(INFORMATION Opens)

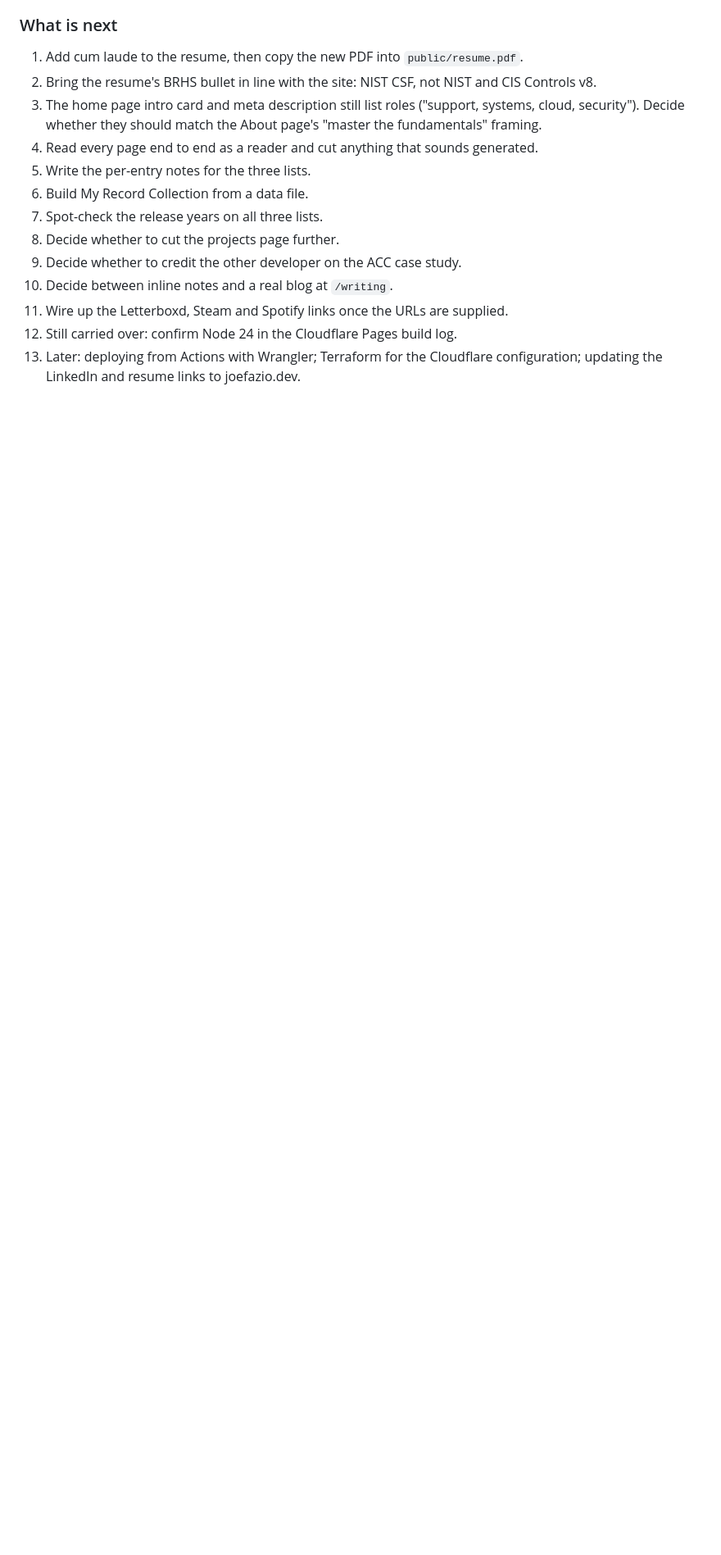
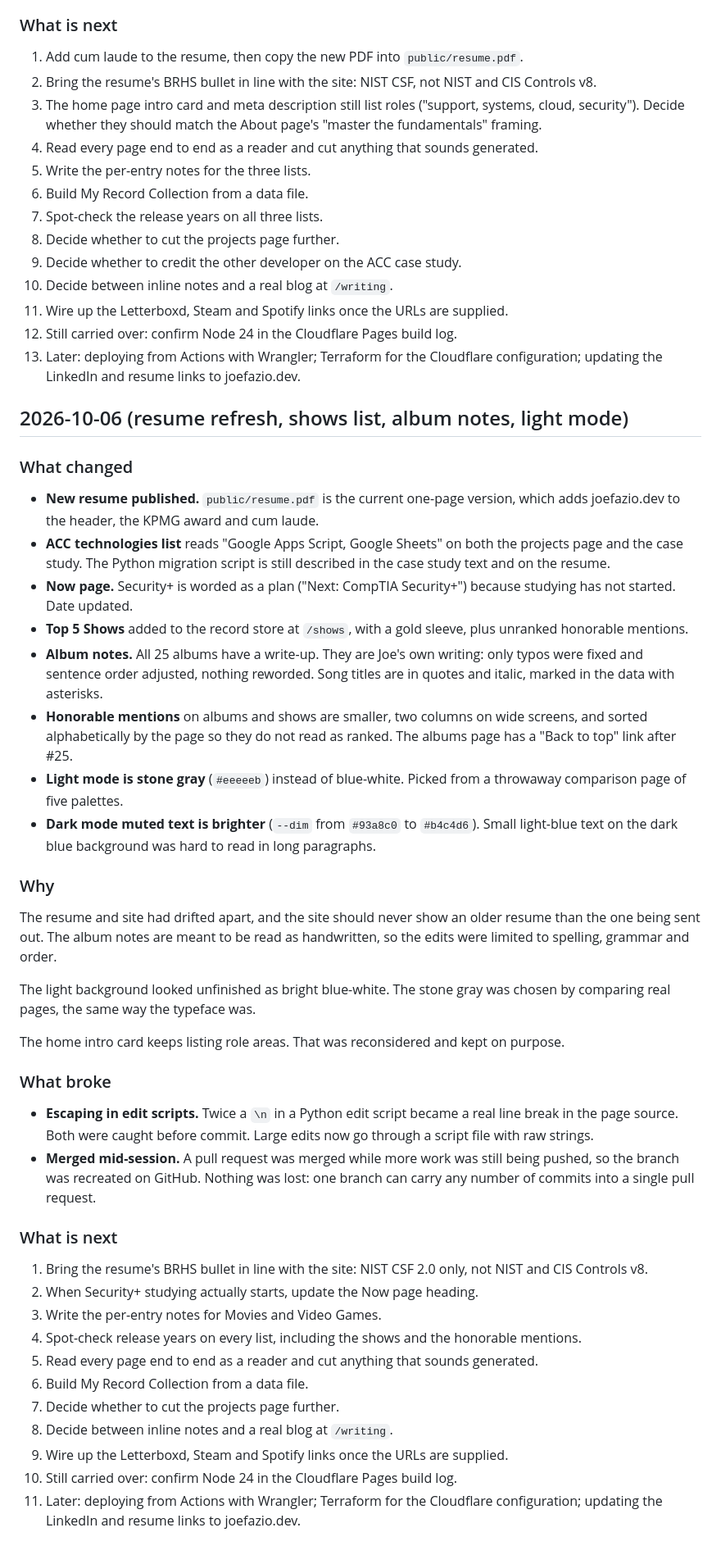
Before and after one commit to joefazio1/joefazio-portfolio, a Markdown page: docs/decisions.md, the part around the change. Shown at 82% size. GitHub-like rendering; blank space fills up the shorter version.

Commit message:
Log the 2026-10-06 session
Co-Authored-By: Claude Opus 5.5 <noreply@anthropic.com>

```diff
--- a/docs/decisions.md
+++ b/docs/decisions.md
@@ -979,3 +979,66 @@ screen readers, and everything on the back is also on the resume.
 12. Still carried over: confirm Node 24 in the Cloudflare Pages build log.
 13. Later: deploying from Actions with Wrangler; Terraform for the Cloudflare
     configuration; updating the LinkedIn and resume links to joefazio.dev.
+
+## 2026-10-06 (resume refresh, shows list, album notes, light mode)
+
+### What changed
+
+- **New resume published.** `public/resume.pdf` is the current one-page
+  version, which adds joefazio.dev to the header, the KPMG award and cum laude.
+- **ACC technologies list** reads "Google Apps Script, Google Sheets" on both
+  the projects page and the case study. The Python migration script is still
+  described in the case study text and on the resume.
+- **Now page.** Security+ is worded as a plan ("Next: CompTIA Security+")
+  because studying has not started. Date updated.
+- **Top 5 Shows** added to the record store at `/shows`, with a gold sleeve,
+  plus unranked honorable mentions.
+- **Album notes.** All 25 albums have a write-up. They are Joe's own writing:
+  only typos were fixed and sentence order adjusted, nothing reworded. Song
+  titles are in quotes and italic, marked in the data with asterisks.
+- **Honorable mentions** on albums and shows are smaller, two columns on wide
+  screens, and sorted alphabetically by the page so they do not read as ranked.
+  The albums page has a "Back to top" link after #25.
+- **Light mode is stone gray** (`#eeeeeb`) instead of blue-white. Picked from a
+  throwaway comparison page of five palettes.
+- **Dark mode muted text is brighter** (`--dim` from `#93a8c0` to `#b4c4d6`).
+  Small light-blue text on the dark blue background was hard to read in long
+  paragraphs.
+
+### Why
+
+The resume and site had drifted apart, and the site should never show an older
+resume than the one being sent out. The album notes are meant to be read as
+handwritten, so the edits were limited to spelling, grammar and order.
+
+The light background looked unfinished as bright blue-white. The stone gray was
+chosen by comparing real pages, the same way the typeface was.
+
+The home intro card keeps listing role areas. That was reconsidered and kept
+on purpose.
+
+### What broke
+
+- **Escaping in edit scripts.** Twice a `\n` in a Python edit script became a
+  real line break in the page source. Both were caught before commit. Large
+  edits now go through a script file with raw strings.
+- **Merged mid-session.** A pull request was merged while more work was still
+  being pushed, so the branch was recreated on GitHub. Nothing was lost: one
+  branch can carry any number of commits into a single pull request.
+
+### What is next
+
+1. Bring the resume's BRHS bullet in line with the site: NIST CSF 2.0 only, not
+   NIST and CIS Controls v8.
+2. When Security+ studying actually starts, update the Now page heading.
+3. Write the per-entry notes for Movies and Video Games.
+4. Spot-check release years on every list, including the shows and the
+   honorable mentions.
+5. Read every page end to end as a reader and cut anything that sounds generated.
+6. Build My Record Collection from a data file.
+7. Decide whether to cut the projects page further.
+8. Decide between inline notes and a real blog at `/writing`.
+9. Wire up the Letterboxd, Steam and Spotify links once the URLs are supplied.
+10. Still carried over: confirm Node 24 in the Cloudflare Pages build log.
+11. Later: deploying from Actions with Wrangler; Terraform for the Cloudflare
+    configuration; updating the LinkedIn and resume links to joefazio.dev.
```
Also changed, not shown: docs/glossary.md (+9 -0 lines).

(INFORMATION Closes)

__ABOUT THIS EXERCISE__
Your answer must be an exact copy of the records, minus any pictures.

__SOLVED EXERCISE__
Before and after one commit to joefazio1/joefazio-portfolio, a Markdown page: docs/decisions.md, the part around the change. Shown at 82% size. GitHub-like rendering; blank space fills up the shorter version.

Commit message:
Log the 2026-10-06 session
Co-Authored-By: Claude Opus 5.5 <noreply@anthropic.com>

```diff
--- a/docs/decisions.md
+++ b/docs/decisions.md
@@ -979,3 +979,66 @@ screen readers, and everything on the back is also on the resume.
 12. Still carried over: confirm Node 24 in the Cloudflare Pages build log.
 13. Later: deploying from Actions with Wrangler; Terraform for the Cloudflare
     configuration; updating the LinkedIn and resume links to joefazio.dev.
+
+## 2026-10-06 (resume refresh, shows list, album notes, light mode)
+
+### What changed
+
+- **New resume published.** `public/resume.pdf` is the current one-page
+  version, which adds joefazio.dev to the header, the KPMG award and cum laude.
+- **ACC technologies list** reads "Google Apps Script, Google Sheets" on both
+  the projects page and the case study. The Python migration script is still
+  described in the case study text and on the resume.
+- **Now page.** Security+ is worded as a plan ("Next: CompTIA Security+")
+  because studying has not started. Date updated.
+- **Top 5 Shows** added to the record store at `/shows`, with a gold sleeve,
+  plus unranked honorable mentions.
+- **Album notes.** All 25 albums have a write-up. They are Joe's own writing:
+  only typos were fixed and sentence order adjusted, nothing reworded. Song
+  titles are in quotes and italic, marked in the data with asterisks.
+- **Honorable mentions** on albums and shows are smaller, two columns on wide
+  screens, and sorted alphabetically by the page so they do not read as ranked.
+  The albums page has a "Back to top" link after #25.
+- **Light mode is stone gray** (`#eeeeeb`) instead of blue-white. Picked from a
+  throwaway comparison page of five palettes.
+- **Dark mode muted text is brighter** (`--dim` from `#93a8c0` to `#b4c4d6`).
+  Small light-blue text on the dark blue background was hard to read in long
+  paragraphs.
+
+### Why
+
+The resume and site had drifted apart, and the site should never show an older
+resume than the one being sent out. The album notes are meant to be read as
+handwritten, so the edits were limited to spelling, grammar and order.
+
+The light background looked unfinished as bright blue-white. The stone gray was
+chosen by comparing real pages, the same way the typeface was.
+
+The home intro card keeps listing role areas. That was reconsidered and kept
+on purpose.
+
+### What broke
+
+- **Escaping in edit scripts.** Twice a `\n` in a Python edit script became a
+  real line break in the page source. Both were caught before commit. Large
+  edits now go through a script file with raw strings.
+- **Merged mid-session.** A pull request was merged while more work was still
+  being pushed, so the branch was recreated on GitHub. Nothing was lost: one
+  branch can carry any number of commits into a single pull request.
+
+### What is next
+
+1. Bring the resume's BRHS bullet in line with the site: NIST CSF 2.0 only, not
+   NIST and CIS Controls v8.
+2. When Security+ studying actually starts, update the Now page heading.
+3. Write the per-entry notes for Movies and Video Games.
+4. Spot-check release years on every list, including the shows and the
+   honorable mentions.
+5. Read every page end to end as a reader and cut anything that sounds generated.
+6. Build My Record Collection from a data file.
+7. Decide whether to cut the projects page further.
+8. Decide between inline notes and a real blog at `/writing`.
+9. Wire up the Letterboxd, Steam and Spotify links once the URLs are supplied.
+10. Still carried over: confirm Node 24 in the Cloudflare Pages build log.
+11. Later: deploying from Actions with Wrangler; Terraform for the Cloudflare
+    configuration; updating the LinkedIn and resume links to joefazio.dev.
```
Also changed, not shown: docs/glossary.md (+9 -0 lines).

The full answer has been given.